Ibrahim however said that the coaches conveyed about 1,000 passengers every trip to Abuja and back.

Meanwhile, as the train departs at 10:30 am and arrive at Idu Station in Abuja at 1:30 pm, the same scenario played out, as many passengers hoping to get the 2:00 pm train to Kaduna were stranded with no ticket.

One of them, Mr Aliyu Musa, said he was at the station since 12:00 pm, joined the queue but only to be told that the ticket had finished.

“When I arrived, I saw people already on the queue and I quickly joined them hoping to get a ticket but noticed the ticketing office was locked.

“After staying on the queue for an hour and a half, a civil defence officer came and told us that the tickets had finished.

“We were all shocked because we did not see when the tickets were being sold,” he said.

Another passenger familiar with the system, however, advised Musa to go to the parking lot and get ticket, but at a higher price.

He subsequently had to pay N5,000 for the economy class.

Sharing a similar experience, Mr Steven James, said he and his friend once paid N5,000 each at Rigasa for a trip to Abuja but were not given tickets.

“We arrived at the station, but we were told that the tickets had finished.

“While we were discussing what to do, a young fellow approached us and said he will get us into the train, but we will pay N5,000 each. Because we were desperate, we obliged.

“He took us into the train and locked us in one tiny room at the last coach of the train.
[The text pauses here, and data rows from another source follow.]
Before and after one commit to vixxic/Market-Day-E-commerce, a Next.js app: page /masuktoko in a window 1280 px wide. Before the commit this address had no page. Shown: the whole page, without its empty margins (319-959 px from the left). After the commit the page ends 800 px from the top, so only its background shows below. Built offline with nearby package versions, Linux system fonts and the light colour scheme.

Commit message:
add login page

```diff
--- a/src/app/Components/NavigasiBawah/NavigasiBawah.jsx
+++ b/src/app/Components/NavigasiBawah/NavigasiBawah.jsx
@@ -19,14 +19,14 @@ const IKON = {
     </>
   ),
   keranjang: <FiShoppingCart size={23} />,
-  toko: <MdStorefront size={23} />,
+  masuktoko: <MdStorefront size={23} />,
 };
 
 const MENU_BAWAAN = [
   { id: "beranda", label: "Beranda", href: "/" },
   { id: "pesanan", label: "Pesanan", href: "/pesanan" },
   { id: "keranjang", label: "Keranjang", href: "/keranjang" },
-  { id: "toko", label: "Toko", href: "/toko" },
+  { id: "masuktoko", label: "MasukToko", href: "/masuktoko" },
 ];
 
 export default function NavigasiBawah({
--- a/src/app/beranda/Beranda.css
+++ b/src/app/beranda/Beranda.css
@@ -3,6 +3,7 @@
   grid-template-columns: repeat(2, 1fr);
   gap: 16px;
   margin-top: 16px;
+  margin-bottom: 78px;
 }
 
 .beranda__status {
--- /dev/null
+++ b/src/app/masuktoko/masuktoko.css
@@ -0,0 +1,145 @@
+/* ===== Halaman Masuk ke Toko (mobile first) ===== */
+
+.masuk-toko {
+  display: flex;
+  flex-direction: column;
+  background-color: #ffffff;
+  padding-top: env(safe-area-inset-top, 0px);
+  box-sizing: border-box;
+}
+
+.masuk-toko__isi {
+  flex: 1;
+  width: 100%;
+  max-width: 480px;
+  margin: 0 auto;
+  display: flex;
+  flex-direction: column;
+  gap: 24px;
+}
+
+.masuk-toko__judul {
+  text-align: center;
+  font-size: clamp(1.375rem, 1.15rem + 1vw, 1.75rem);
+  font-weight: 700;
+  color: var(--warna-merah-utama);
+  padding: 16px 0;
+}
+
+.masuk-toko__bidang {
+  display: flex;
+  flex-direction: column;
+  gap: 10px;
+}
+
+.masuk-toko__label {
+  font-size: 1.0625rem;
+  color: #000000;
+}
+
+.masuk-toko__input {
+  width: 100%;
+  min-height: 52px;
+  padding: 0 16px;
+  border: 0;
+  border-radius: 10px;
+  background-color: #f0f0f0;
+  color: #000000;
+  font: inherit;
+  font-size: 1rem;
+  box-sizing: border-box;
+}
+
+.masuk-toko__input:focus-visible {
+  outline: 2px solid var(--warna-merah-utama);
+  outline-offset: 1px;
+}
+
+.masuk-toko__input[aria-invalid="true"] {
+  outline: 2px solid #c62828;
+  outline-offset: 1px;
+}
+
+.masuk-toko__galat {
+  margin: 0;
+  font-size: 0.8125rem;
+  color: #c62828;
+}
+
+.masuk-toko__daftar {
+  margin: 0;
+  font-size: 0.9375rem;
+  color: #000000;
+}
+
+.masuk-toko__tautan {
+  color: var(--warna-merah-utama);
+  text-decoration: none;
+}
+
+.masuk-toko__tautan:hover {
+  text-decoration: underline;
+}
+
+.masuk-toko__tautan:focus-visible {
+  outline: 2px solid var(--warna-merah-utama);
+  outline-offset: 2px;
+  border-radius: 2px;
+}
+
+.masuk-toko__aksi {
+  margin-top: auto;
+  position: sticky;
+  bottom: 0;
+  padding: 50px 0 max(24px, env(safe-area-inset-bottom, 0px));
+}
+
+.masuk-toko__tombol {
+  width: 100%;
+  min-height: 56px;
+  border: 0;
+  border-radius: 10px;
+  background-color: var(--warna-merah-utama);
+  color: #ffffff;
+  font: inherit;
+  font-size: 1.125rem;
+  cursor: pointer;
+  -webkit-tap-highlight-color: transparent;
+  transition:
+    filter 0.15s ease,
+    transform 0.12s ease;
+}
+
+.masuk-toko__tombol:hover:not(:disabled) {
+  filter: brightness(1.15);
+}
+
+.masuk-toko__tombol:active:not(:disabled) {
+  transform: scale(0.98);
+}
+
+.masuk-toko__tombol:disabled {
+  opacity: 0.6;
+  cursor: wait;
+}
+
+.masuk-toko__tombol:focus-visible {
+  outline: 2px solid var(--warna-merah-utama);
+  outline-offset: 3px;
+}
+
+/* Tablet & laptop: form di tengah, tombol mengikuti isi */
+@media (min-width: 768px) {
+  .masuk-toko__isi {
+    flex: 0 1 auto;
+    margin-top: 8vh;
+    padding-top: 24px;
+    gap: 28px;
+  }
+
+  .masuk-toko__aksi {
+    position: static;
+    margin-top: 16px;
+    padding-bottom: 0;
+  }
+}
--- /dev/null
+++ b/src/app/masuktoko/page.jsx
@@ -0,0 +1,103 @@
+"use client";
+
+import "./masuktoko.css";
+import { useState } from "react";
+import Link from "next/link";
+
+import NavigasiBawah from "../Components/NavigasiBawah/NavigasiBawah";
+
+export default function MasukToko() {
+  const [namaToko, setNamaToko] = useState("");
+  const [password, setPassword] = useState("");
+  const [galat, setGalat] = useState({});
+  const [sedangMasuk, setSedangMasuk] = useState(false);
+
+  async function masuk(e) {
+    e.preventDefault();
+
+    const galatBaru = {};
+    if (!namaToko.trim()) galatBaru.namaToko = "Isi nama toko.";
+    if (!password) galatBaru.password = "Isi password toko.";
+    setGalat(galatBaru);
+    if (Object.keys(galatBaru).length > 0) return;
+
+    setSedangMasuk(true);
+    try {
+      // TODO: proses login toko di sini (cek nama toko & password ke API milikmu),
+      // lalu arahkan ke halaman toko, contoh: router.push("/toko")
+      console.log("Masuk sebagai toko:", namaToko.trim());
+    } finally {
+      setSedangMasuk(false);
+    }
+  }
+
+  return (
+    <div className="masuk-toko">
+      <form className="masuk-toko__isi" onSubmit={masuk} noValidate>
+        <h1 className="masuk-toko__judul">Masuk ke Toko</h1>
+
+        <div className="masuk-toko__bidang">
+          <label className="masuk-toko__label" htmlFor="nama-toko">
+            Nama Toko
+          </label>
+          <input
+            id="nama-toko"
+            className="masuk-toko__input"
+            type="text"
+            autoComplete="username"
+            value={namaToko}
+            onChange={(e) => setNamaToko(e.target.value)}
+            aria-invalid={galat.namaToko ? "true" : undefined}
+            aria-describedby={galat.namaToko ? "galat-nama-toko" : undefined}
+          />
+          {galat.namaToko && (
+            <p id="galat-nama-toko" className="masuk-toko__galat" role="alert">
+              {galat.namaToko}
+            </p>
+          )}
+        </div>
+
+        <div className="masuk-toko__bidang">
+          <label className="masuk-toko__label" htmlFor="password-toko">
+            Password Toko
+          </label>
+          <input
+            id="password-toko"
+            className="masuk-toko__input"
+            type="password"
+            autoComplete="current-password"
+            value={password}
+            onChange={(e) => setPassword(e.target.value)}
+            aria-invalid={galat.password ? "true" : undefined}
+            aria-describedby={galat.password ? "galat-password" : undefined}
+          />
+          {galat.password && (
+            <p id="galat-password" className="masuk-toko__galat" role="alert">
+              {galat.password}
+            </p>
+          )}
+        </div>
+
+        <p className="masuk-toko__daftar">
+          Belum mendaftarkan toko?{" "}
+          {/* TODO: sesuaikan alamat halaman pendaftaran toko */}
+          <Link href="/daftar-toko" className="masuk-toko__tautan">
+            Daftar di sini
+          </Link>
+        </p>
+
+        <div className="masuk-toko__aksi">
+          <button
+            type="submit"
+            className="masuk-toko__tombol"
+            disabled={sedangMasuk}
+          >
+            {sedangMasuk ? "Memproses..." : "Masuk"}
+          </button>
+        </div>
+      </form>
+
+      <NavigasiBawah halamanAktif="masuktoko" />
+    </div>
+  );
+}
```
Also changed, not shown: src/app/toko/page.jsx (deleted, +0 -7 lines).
He opened us 30 minutes later after the person that was checking tickets had finished going round,” he said.

James said that the only way to address the ticketing issue was to sell it online.

A NAN correspondent was also approached by one of the touts, who gave his name as Eze, offering an economy ticket at N5000.
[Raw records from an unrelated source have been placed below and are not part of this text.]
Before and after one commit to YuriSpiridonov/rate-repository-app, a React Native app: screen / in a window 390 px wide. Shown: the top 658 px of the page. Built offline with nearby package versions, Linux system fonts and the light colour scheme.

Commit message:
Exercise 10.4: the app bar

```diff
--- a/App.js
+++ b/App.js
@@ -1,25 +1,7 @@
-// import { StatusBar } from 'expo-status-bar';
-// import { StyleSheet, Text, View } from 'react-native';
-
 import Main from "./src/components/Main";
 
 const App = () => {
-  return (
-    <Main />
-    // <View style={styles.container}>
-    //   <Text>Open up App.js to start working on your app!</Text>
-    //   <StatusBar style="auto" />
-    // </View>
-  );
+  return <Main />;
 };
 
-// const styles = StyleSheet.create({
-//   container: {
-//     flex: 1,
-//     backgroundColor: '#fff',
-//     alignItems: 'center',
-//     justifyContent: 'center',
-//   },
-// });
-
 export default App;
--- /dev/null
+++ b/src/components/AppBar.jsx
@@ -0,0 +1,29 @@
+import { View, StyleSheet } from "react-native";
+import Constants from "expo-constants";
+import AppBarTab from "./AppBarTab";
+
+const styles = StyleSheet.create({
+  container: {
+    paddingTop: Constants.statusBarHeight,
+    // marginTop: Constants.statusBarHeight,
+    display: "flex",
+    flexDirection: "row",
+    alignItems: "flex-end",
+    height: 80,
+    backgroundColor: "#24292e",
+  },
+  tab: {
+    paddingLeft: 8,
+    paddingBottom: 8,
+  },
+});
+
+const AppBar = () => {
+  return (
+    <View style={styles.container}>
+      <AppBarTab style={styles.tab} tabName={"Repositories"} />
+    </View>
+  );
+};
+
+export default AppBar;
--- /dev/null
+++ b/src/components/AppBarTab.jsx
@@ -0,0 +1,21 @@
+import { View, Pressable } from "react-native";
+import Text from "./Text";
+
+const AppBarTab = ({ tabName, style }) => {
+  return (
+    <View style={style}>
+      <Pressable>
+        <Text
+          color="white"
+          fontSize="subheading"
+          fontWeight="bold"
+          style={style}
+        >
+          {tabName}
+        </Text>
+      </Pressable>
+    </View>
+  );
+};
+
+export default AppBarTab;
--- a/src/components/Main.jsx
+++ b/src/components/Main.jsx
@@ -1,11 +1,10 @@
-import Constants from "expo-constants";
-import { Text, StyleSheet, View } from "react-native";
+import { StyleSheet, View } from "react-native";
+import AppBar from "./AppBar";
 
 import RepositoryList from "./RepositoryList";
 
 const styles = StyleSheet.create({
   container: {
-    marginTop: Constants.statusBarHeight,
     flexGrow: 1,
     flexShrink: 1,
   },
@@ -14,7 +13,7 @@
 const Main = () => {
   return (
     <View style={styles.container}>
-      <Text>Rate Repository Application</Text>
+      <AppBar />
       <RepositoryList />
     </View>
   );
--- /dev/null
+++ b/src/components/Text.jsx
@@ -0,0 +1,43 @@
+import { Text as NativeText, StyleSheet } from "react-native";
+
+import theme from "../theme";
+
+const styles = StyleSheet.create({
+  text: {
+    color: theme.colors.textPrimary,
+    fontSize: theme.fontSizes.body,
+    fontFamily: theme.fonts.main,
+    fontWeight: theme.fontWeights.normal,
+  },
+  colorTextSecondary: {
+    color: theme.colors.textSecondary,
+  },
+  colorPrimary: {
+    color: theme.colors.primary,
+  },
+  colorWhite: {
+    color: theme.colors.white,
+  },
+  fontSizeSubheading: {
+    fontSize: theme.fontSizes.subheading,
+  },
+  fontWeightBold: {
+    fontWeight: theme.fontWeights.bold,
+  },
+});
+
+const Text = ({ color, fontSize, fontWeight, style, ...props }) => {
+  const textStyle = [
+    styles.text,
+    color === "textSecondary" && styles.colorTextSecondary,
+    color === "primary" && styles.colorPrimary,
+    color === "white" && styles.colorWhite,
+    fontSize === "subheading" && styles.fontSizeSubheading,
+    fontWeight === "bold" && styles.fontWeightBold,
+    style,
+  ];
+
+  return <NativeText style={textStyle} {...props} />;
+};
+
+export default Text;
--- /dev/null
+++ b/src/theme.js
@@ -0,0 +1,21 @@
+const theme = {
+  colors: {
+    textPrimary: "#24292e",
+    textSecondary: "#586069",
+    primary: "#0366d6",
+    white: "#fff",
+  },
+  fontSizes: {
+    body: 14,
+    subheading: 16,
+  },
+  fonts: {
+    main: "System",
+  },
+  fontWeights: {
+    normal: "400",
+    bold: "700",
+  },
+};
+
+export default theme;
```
“He said he will get me in, but I will have to pay N5,000. I recalled what James told me and to confirm the story I told him I am interested but I can only afford N3,000.”

Eze explained: “I work here but N3000 is too small because I will settle about four people to get you into that train.

“I will settle the officer that is screening passengers, the officer that is signing the ticket, the one in charge of checking tickets in the train, as well as the security guard.”

However, when the NAN correspondent insisted on paying only N3,000, Eze obliged.

“After some considerations, he asked me to follow him, and as promised, he got me through all the checkpoints into the last coach of the train.

“He collected the N3,000 and asked me to enter a tiny office which apparently was the security guard’s office and asked me to wait for him to settle members of the syndicate.

“I sat there and a few minutes later, he came back and said, “I have settled them”, and showed me a little space outside the office where I stood throughout the journey to Kaduna.”